This week's alleged Crimea incident is, in many ways, a sign of the times.
It's a story without verifiable facts.
Instead, there are only narratives.
Russia claims, without any real evidence, that Ukraine sent agent-saboteurs to Crimea to carry out "terrorist" attacks and were thwarted by the FSB.
Ukraine says no such thing happened.
Moscow says it has captured a group of Ukrainian spies.
Kyiv says at least one of these -- Yevhen Panov, a truck driver from Zaporizhzhya -- was actually kidnapped.
The Kremlin says a shootout took place on the boundary separating mainland Ukraine from Russian-occupied Crimea.
The Ukrainian Defense Ministry says there were indeed shots fired, but only by Russian forces.
Confused? Well that's sort of the point.
This is all emblematic of the post-fact world the Kremlin prefers to operate in -- one where what matters isn't what actually happened, but rather the story you can spin about what happened.
It's a world where the truth is negotiable.
It's a world where a popular uprising in Ukraine is magically transformed through the dark art of spin into a fascist coup.
It's a world where Russian media reports fictitious stories about children being crucified in Ukraine.
It's a world where the clear shooting down of a civilian airliner by pro-Moscow separatists becomes a mystery we will never get to the bottom of.

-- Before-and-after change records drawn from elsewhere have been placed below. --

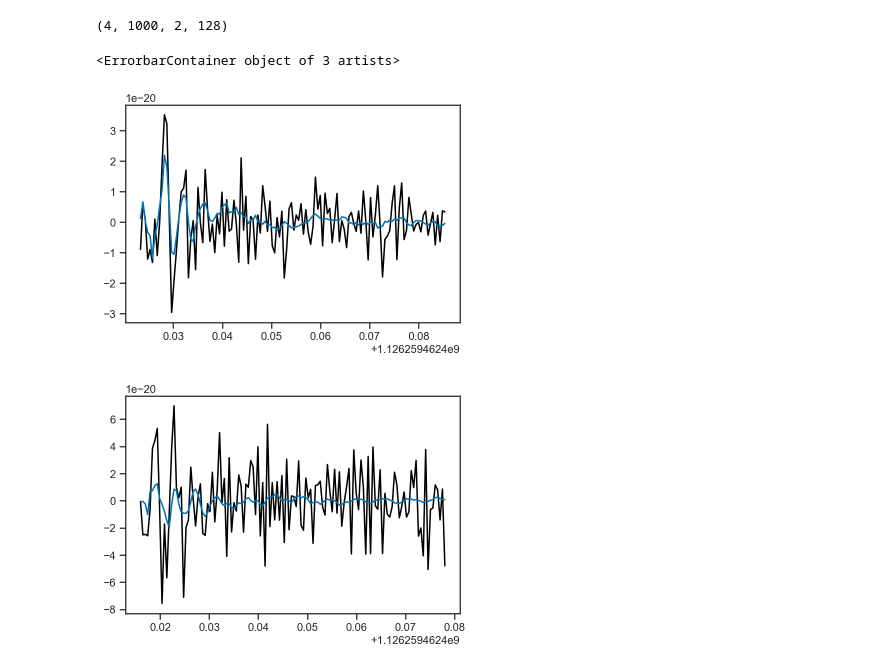
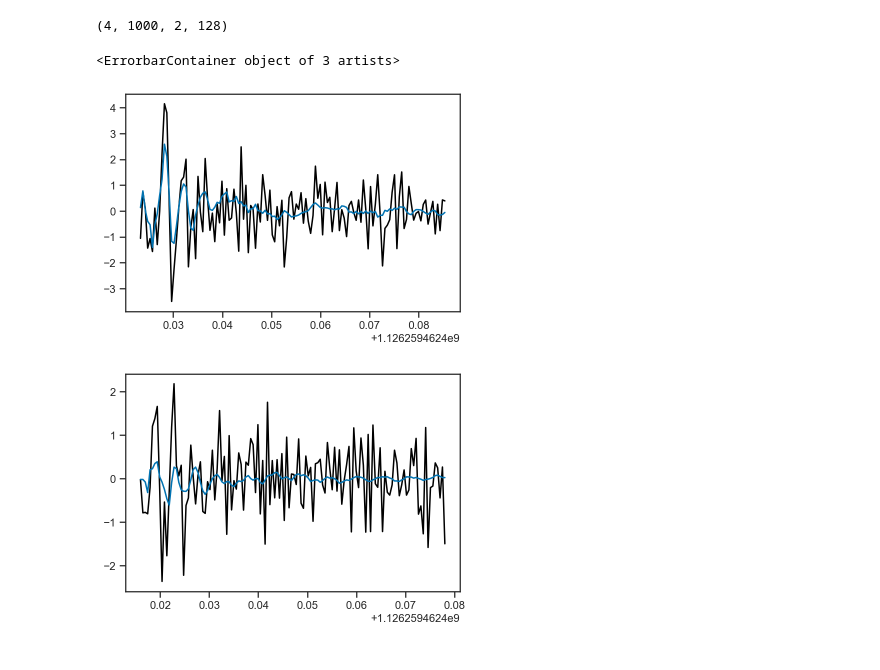
Before and after one commit to farr/ringdown, a Jupyter notebook: GW150914.ipynb, the cells around one changed output. Saved outputs shown, nothing was run; the diff lists cells and outputs as text; code cells hidden in the pictures.

Commit message:
Now plot against whitened data.

```diff
--- a/GW150914.ipynb
+++ b/GW150914.ipynb
@@ -258,14 +258,14 @@ fit.posterior.h_det.values.shape
 # %% [output]
 (4, 1000, 2, 128)
 # %%
-plot(Htsfilt[I0H:I0H+Nanalyze], np.linalg.solve(HCorrL, Hfilt[I0H:I0H+Nanalyze]), '-k')
-errorbar(Htsfilt[I0H:I0H+Nanalyze], np.linalg.solve(HCorrL, mean(fit.posterior.h_det.values[:,:,0,:], axis=(0,1))))
+plot(Htsfilt[I0H:I0H+Nanalyze], np.linalg.solve(HL, Hfilt[I0H:I0H+Nanalyze]), '-k')
+errorbar(Htsfilt[I0H:I0H+Nanalyze], np.linalg.solve(HL, mean(fit.posterior.h_det.values[:,:,0,:], axis=(0,1))))
 
 figure()
 
-plot(Ltsfilt[I0L:I0L+Nanalyze], np.linalg.solve(LCorrL, Lfilt[I0L:I0L+Nanalyze]), '-k')
-errorbar(Ltsfilt[I0L:I0L+Nanalyze], np.linalg.solve(LCorrL, mean(fit.posterior.h_det.values[:,:,1,:], axis=(0,1))))
+plot(Ltsfilt[I0L:I0L+Nanalyze], np.linalg.solve(LL, Lfilt[I0L:I0L+Nanalyze]), '-k')
+errorbar(Ltsfilt[I0L:I0L+Nanalyze], np.linalg.solve(LL, mean(fit.posterior.h_det.values[:,:,1,:], axis=(0,1))))
 # %% [output]
 <ErrorbarContainer object of 3 artists>
-[figure, old version]
+[figure, new version]
-[figure, old version]
+[figure, new version]
```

It's a world where a Russian effort to prop up a dictator in Syria becomes an antiterrorist operation.
The Kremlin wants a post-fact and post-truth world because, in such a world, anything goes and only might makes right.